Data extracted from a collection:
******************************

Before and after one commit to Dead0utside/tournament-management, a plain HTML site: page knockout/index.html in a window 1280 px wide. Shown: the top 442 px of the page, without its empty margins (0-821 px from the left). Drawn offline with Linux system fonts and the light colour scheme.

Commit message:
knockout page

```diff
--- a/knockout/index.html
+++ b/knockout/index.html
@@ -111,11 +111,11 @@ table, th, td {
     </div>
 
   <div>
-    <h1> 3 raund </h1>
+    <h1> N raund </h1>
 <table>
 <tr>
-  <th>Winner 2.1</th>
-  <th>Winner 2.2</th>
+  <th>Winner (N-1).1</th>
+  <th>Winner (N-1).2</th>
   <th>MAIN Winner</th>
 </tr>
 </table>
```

******************************

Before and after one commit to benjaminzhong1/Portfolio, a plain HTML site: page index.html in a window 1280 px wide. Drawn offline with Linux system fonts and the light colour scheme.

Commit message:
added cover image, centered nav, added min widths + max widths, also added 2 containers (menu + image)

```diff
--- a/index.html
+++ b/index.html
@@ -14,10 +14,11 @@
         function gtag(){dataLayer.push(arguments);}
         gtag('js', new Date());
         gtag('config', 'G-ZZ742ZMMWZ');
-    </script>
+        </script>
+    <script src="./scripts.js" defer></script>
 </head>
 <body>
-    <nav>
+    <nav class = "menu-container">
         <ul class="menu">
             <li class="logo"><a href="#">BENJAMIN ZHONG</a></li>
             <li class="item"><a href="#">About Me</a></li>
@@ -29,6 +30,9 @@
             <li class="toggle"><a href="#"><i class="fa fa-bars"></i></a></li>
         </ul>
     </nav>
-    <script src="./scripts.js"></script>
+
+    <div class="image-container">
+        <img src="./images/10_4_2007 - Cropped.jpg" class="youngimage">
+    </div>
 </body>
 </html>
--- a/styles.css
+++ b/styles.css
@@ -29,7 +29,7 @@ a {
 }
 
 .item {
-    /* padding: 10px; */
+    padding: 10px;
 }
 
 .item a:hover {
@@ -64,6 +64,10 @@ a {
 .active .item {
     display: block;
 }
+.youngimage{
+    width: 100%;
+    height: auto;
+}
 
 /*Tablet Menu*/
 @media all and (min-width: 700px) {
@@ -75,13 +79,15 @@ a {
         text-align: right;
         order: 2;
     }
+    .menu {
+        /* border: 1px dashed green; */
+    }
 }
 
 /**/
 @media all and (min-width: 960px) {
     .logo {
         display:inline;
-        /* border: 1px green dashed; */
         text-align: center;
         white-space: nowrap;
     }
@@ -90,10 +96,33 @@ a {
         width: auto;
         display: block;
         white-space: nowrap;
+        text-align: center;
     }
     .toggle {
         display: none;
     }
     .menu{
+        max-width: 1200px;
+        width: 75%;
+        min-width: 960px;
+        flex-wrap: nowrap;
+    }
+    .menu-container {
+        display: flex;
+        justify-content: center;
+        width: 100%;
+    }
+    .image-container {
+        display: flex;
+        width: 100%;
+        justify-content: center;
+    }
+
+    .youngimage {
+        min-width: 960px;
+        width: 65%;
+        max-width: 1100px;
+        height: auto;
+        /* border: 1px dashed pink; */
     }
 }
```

******************************

▶ **Work to complete**
With the string "html" as the key, filter the data above and show the lines that match.

▶ **Task response**
Before and after one commit to Dead0utside/tournament-management, a plain HTML site: page knockout/index.html in a window 1280 px wide. Shown: the top 442 px of the page, without its empty margins (0-821 px from the left). Drawn offline with Linux system fonts and the light colour scheme.
--- a/knockout/index.html
+++ b/knockout/index.html
Before and after one commit to benjaminzhong1/Portfolio, a plain HTML site: page index.html in a window 1280 px wide. Drawn offline with Linux system fonts and the light colour scheme.
--- a/index.html
+++ b/index.html
 </html>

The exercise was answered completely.